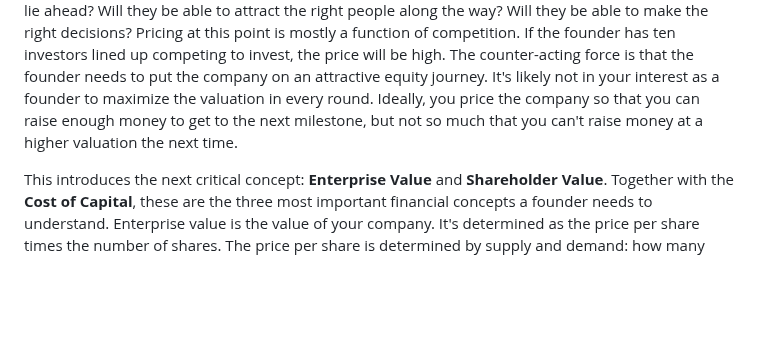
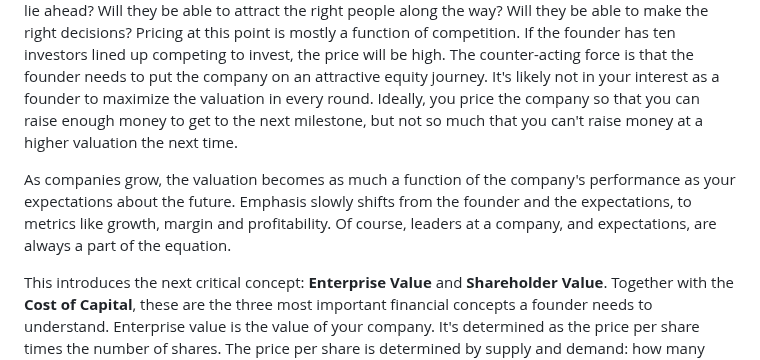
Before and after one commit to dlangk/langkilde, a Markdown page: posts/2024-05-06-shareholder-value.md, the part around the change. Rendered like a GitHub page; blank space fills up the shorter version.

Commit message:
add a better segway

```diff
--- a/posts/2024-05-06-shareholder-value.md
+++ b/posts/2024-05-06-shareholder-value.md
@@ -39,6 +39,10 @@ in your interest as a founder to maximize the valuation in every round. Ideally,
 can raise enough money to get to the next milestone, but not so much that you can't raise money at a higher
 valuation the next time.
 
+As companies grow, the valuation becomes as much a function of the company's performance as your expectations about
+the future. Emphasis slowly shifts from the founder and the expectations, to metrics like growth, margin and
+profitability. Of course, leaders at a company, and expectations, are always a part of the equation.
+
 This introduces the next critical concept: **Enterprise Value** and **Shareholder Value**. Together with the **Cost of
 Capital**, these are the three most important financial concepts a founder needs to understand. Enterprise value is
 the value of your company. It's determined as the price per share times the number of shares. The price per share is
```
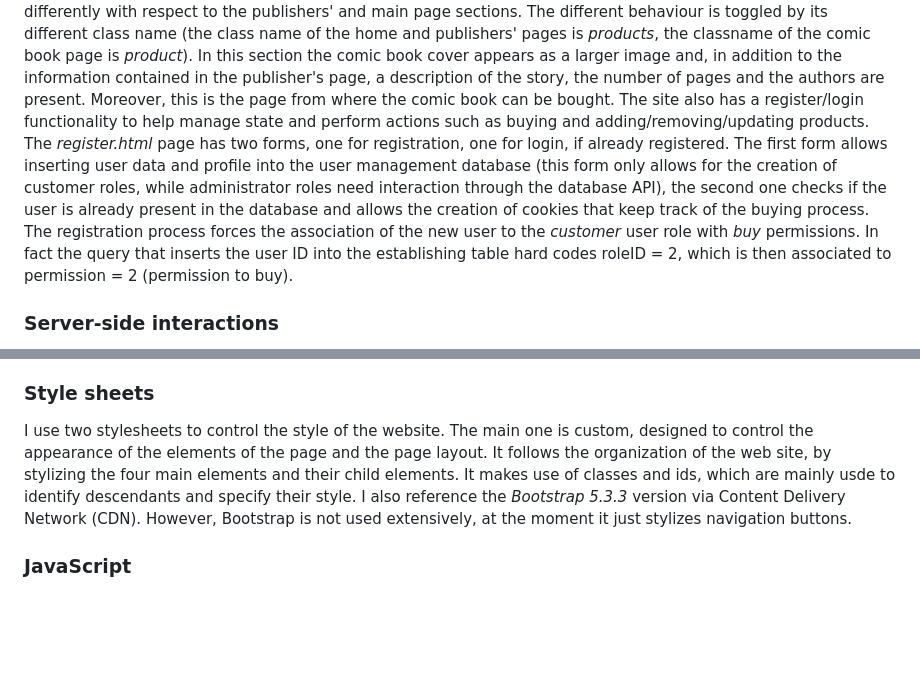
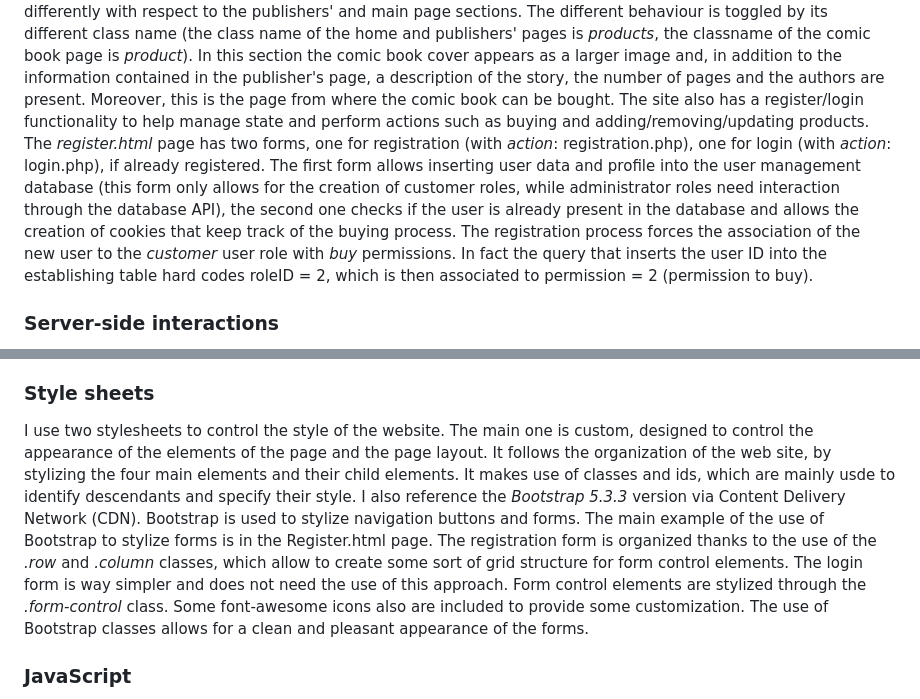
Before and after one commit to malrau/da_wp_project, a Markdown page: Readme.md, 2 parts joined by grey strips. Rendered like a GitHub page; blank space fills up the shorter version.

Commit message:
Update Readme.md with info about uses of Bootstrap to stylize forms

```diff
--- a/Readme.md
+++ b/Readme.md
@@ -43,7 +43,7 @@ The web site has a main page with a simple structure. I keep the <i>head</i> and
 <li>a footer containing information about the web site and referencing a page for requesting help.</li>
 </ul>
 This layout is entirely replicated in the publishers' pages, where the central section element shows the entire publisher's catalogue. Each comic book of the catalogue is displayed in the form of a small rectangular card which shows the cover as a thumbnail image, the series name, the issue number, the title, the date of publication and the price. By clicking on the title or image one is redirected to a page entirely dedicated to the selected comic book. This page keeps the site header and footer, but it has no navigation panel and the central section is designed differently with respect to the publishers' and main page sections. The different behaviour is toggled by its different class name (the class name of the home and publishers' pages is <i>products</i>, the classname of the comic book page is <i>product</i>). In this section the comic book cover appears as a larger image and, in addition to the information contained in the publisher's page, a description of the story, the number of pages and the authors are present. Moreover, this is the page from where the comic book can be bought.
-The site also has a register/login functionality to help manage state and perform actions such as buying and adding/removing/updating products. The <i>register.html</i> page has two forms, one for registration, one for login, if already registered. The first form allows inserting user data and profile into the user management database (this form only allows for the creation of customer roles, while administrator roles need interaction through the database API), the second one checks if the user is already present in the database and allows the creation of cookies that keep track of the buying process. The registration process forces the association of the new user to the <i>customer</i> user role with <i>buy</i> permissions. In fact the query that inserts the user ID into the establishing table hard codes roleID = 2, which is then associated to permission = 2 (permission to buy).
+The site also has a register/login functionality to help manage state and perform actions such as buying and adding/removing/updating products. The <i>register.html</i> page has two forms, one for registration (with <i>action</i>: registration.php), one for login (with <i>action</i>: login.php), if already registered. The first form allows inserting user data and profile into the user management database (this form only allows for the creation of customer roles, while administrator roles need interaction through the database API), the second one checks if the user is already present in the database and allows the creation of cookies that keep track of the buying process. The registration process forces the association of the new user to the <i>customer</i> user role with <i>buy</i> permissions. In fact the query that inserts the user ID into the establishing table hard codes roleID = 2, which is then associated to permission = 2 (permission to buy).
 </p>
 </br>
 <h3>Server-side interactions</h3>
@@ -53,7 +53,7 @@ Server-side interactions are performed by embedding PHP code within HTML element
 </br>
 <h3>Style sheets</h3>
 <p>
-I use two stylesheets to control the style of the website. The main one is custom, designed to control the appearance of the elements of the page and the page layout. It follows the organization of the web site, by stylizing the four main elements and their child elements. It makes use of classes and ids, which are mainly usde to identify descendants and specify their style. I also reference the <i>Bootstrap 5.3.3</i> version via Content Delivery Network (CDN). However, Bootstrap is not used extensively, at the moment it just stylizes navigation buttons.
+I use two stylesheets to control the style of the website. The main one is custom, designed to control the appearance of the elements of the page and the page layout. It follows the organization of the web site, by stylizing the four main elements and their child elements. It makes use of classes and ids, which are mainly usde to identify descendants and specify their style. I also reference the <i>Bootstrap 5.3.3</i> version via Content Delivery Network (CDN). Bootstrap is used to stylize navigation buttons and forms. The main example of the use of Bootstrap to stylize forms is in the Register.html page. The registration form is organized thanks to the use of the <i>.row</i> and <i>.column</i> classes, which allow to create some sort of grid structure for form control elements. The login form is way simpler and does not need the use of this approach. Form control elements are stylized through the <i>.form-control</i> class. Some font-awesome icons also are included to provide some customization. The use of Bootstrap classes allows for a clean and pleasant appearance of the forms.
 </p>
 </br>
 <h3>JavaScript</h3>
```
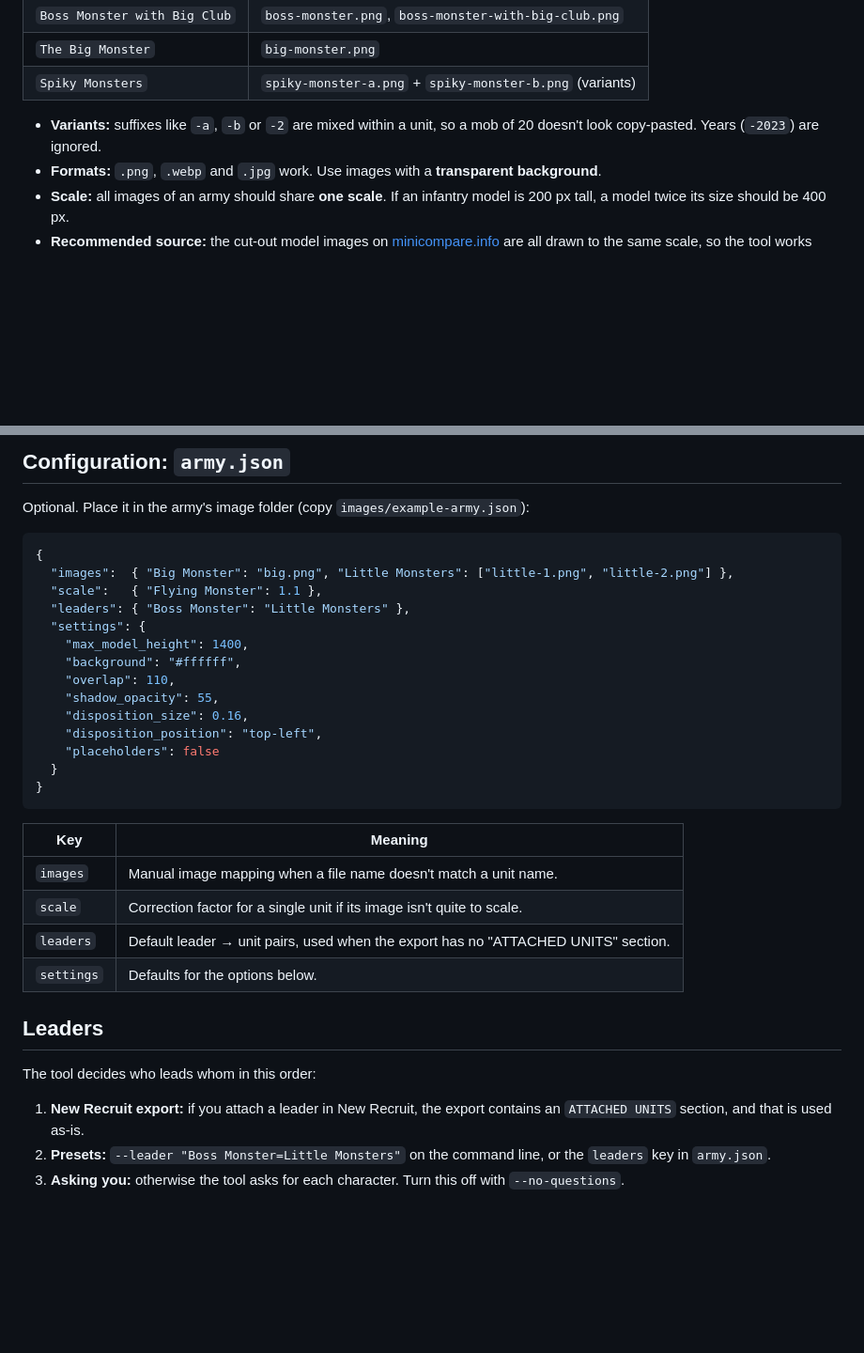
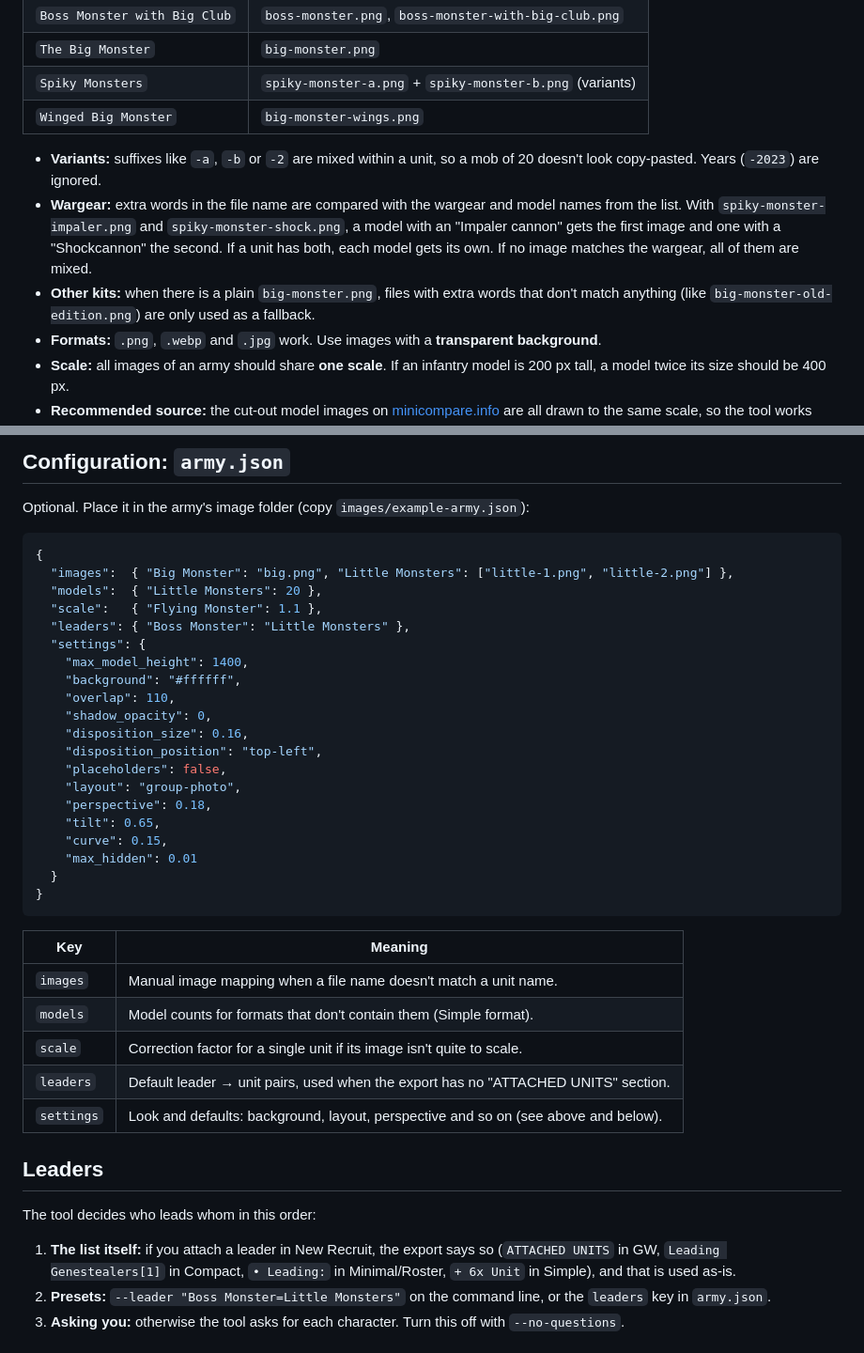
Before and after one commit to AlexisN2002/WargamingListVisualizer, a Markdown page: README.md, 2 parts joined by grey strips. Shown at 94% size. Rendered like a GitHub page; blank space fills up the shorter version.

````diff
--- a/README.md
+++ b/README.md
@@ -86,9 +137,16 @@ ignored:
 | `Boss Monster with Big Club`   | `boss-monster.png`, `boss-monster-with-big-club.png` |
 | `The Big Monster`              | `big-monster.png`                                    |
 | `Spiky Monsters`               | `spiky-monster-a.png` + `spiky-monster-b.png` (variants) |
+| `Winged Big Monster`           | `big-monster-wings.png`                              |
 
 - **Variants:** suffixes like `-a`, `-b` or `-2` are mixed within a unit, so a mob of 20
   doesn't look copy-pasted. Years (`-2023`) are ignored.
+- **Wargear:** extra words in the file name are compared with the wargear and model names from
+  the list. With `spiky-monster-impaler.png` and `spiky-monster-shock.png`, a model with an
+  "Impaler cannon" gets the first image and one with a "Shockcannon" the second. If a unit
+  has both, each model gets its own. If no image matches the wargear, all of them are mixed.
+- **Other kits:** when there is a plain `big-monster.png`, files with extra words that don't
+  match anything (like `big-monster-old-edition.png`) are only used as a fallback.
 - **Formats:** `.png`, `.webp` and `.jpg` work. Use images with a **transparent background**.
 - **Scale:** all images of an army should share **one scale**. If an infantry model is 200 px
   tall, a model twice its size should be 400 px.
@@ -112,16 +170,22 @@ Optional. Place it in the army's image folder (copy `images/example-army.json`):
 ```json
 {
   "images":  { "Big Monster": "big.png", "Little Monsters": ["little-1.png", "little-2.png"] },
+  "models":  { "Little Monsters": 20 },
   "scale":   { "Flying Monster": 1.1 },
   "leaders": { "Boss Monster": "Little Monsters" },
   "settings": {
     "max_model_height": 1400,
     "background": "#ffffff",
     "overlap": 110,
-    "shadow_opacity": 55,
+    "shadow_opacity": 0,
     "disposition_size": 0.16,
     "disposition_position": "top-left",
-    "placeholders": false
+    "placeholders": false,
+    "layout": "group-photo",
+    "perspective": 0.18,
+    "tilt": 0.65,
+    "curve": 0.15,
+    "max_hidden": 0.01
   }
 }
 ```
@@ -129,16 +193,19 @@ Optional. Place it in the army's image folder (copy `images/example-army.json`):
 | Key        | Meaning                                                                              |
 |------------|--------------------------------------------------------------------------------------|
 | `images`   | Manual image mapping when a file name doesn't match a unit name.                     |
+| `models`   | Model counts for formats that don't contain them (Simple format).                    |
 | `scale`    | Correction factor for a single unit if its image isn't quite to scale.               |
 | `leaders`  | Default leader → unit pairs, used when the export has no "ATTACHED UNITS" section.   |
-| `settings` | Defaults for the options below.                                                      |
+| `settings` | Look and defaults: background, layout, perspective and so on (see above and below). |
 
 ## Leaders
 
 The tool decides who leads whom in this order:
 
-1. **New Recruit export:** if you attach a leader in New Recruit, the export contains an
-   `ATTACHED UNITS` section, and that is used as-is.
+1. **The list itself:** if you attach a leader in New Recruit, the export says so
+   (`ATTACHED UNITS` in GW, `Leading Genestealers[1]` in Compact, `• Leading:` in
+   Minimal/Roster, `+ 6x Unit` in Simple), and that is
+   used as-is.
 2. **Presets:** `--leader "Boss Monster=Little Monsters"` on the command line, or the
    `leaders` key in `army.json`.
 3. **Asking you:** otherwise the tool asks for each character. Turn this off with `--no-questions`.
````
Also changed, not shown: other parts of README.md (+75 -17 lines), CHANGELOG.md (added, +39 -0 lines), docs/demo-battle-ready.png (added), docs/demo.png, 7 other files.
################
YOUR INSTRUCTIONS →
Each line of the listing above that contains the word "settings" is to be copied.

ANSWER SPACE →
   "settings": {
-| `settings` | Defaults for the options below.                                                      |
+| `settings` | Look and defaults: background, layout, perspective and so on (see above and below). |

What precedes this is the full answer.